This manual page is part of the POSIX Programmer's Manual. The Linux
implementation of this interface may differ (consult the
corresponding Linux manual page for details of Linux behavior), or
the interface may not be implemented on Linux.
The mlockall() function shall cause all of the pages mapped by the
address space of a process to be memory-resident until unlocked or
until the process exits or execs another process image. The flags
argument determines whether the pages to be locked are those
currently mapped by the address space of the process, those that are
mapped in the future, or both. The flags argument is constructed from
the bitwise-inclusive OR of one or more of the following symbolic
constants, defined in <sys/mman.h>:
MCL_CURRENT Lock all of the pages currently mapped into the address
space of the process.
MCL_FUTURE Lock all of the pages that become mapped into the address
space of the process in the future, when those mappings
If MCL_FUTURE is specified, and the automatic locking of future
mappings eventually causes the amount of locked memory to exceed the
amount of available physical memory or any other implementation-
defined limit, the behavior is implementation-defined. The manner in
which the implementation informs the application of these situations
is also implementation-defined.
The munlockall() function shall unlock all currently mapped pages of
the address space of the process. Any pages that become mapped into
the address space of the process after a call to munlockall() shall
not be locked, unless there is an intervening call to mlockall()
specifying MCL_FUTURE or a subsequent call to mlockall() specifying
MCL_CURRENT. If pages mapped into the address space of the process
are also mapped into the address spaces of other processes and are
locked by those processes, the locks established by the other
processes shall be unaffected by a call by this process to

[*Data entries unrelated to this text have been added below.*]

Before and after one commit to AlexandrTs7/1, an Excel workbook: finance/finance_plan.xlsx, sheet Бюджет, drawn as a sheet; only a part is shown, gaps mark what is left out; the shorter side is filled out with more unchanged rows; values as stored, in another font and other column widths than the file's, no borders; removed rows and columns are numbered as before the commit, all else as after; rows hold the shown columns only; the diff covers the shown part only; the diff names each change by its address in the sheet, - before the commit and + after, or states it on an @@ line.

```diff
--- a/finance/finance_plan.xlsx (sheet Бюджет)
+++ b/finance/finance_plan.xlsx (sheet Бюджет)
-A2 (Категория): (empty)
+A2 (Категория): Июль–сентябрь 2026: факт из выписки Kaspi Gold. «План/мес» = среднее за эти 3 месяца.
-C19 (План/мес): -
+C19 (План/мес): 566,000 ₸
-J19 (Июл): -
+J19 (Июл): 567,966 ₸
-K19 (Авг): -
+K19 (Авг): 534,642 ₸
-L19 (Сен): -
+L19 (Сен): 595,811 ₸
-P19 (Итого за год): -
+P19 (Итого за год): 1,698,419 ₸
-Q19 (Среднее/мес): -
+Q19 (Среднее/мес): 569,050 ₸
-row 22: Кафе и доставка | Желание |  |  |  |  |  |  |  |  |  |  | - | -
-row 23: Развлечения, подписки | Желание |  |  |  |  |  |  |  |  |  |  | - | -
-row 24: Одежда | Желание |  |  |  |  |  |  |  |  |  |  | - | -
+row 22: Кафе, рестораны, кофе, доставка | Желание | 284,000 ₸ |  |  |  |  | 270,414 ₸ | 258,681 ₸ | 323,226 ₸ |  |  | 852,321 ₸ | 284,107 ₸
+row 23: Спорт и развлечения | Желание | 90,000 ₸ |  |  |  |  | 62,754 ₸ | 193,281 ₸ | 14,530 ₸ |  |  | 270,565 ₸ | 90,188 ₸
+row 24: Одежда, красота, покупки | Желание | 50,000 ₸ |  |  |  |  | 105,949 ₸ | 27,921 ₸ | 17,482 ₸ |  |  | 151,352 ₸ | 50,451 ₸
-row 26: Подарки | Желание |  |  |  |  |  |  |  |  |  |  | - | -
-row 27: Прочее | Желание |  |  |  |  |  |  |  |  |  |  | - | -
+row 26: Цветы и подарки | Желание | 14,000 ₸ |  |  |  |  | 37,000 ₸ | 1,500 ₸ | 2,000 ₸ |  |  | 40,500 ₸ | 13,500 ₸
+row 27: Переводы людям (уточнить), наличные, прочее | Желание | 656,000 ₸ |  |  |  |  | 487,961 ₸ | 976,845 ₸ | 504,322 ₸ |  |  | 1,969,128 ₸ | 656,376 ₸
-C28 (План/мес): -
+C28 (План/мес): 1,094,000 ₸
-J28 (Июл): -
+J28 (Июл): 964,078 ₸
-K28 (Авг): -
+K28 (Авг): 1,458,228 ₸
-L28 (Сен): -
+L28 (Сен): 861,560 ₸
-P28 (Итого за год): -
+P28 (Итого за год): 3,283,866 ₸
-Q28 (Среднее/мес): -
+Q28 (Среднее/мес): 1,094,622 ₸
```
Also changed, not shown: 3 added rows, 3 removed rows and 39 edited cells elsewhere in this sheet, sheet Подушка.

Upon successful return from the mlockall() function that specifies
MCL_CURRENT, all currently mapped pages of the address space of the
process shall be memory-resident and locked. Upon return from the

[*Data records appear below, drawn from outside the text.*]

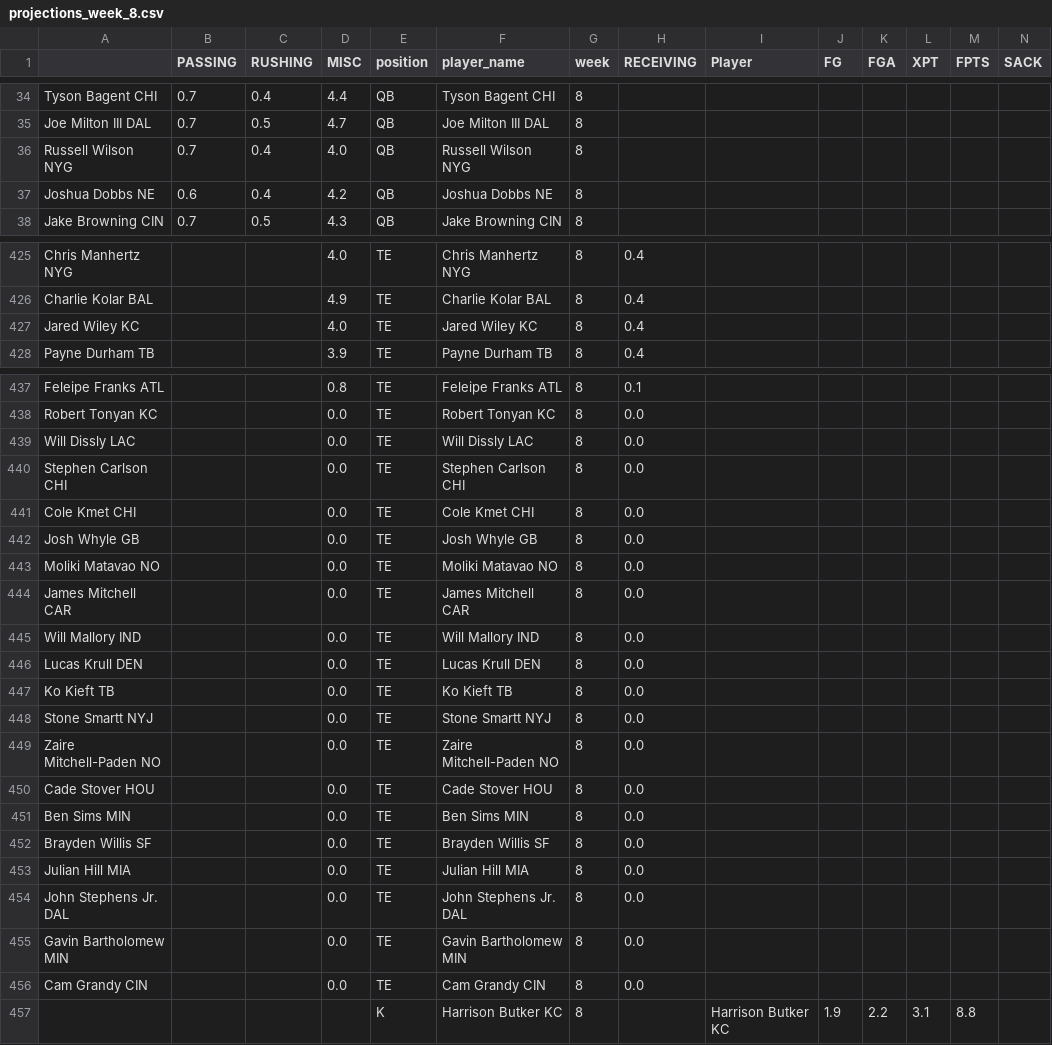
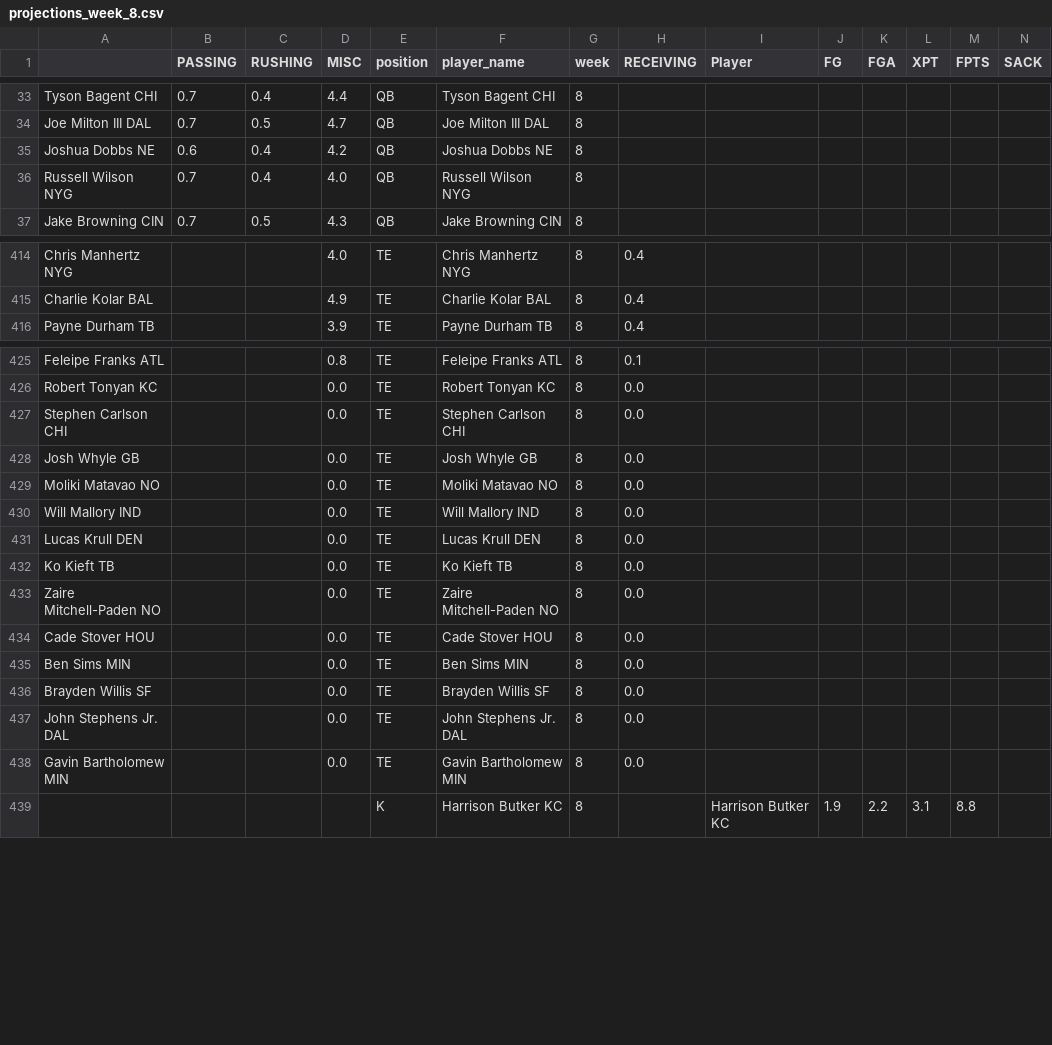
Before and after one commit to msrtliw2/fantasy-lineup-picker, a CSV file: data/projections_week_8.csv, drawn as a sheet; only a part is shown, gaps mark what is left out; removed rows and columns are numbered as before the commit, all else as after; rows hold the shown columns only; the diff covers the shown part only; the diff names each change by its address in the sheet, - before the commit and + after, or states it on an @@ line.

```diff
--- a/data/projections_week_8.csv
+++ b/data/projections_week_8.csv
@@ row 37 moved to row 35: Joshua Dobbs NE @@
-row 427: Jared Wiley KC |  |  | 4.0 | TE | Jared Wiley KC | 8 | 0.4
-row 439: Will Dissly LAC |  |  | 0.0 | TE | Will Dissly LAC | 8 | 0.0
-row 441: Cole Kmet CHI |  |  | 0.0 | TE | Cole Kmet CHI | 8 | 0.0
-row 444: James Mitchell CAR |  |  | 0.0 | TE | James Mitchell CAR | 8 | 0.0
-row 448: Stone Smartt NYJ |  |  | 0.0 | TE | Stone Smartt NYJ | 8 | 0.0
-row 453: Julian Hill MIA |  |  | 0.0 | TE | Julian Hill MIA | 8 | 0.0
-row 456: Cam Grandy CIN |  |  | 0.0 | TE | Cam Grandy CIN | 8 | 0.0
```
Also changed, not shown: 11 removed rows and 35 moved rows elsewhere in this file, data/projections_week_1.csv, data/projections_week_2.csv, 14 other files.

munlockall() function, all currently mapped pages of the address
space of the process shall be unlocked with respect to the address
space of the process. The memory residency of unlocked pages is
Appropriate privileges are required to lock process memory with
Upon successful completion, the mlockall() function shall return a
value of zero. Otherwise, no additional memory shall be locked, and
the function shall return a value of −1 and set errno to indicate the
error. The effect of failure of mlockall() on previously existing
locks in the address space is unspecified.
If it is supported by the implementation, the munlockall() function
shall always return a value of zero. Otherwise, the function shall
return a value of −1 and set errno to indicate the error.
The mlockall() function shall fail if:
EAGAIN Some or all of the memory identified by the operation could
not be locked when the call was made.
EINVAL The flags argument is zero, or includes unimplemented flags.
The mlockall() function may fail if:
ENOMEM Locking all of the pages currently mapped into the address
space of the process would exceed an implementation-defined
limit on the amount of memory that the process may lock.
EPERM The calling process does not have appropriate privileges to
perform the requested operation.
The following sections are informative.
Portions of this text are reprinted and reproduced in electronic form
from IEEE Std 1003.1, 2013 Edition, Standard for Information
Technology -- Portable Operating System Interface (POSIX), The Open
Group Base Specifications Issue 7, Copyright (C) 2013 by the
Institute of Electrical and Electronics Engineers, Inc and The Open
Group. (This is POSIX.1-2008 with the 2013 Technical Corrigendum 1
applied.) In the event of any discrepancy between this version and
the original IEEE and The Open Group Standard, the original IEEE and
The Open Group Standard is the referee document. The original
Standard can be obtained online at http://www.unix.org/online.html .
Any typographical or formatting errors that appear in this page are
most likely to have been introduced during the conversion of the
source files to man page format. To report such errors, see
IEEE/The Open Group 2013 MLOCKALL(3P)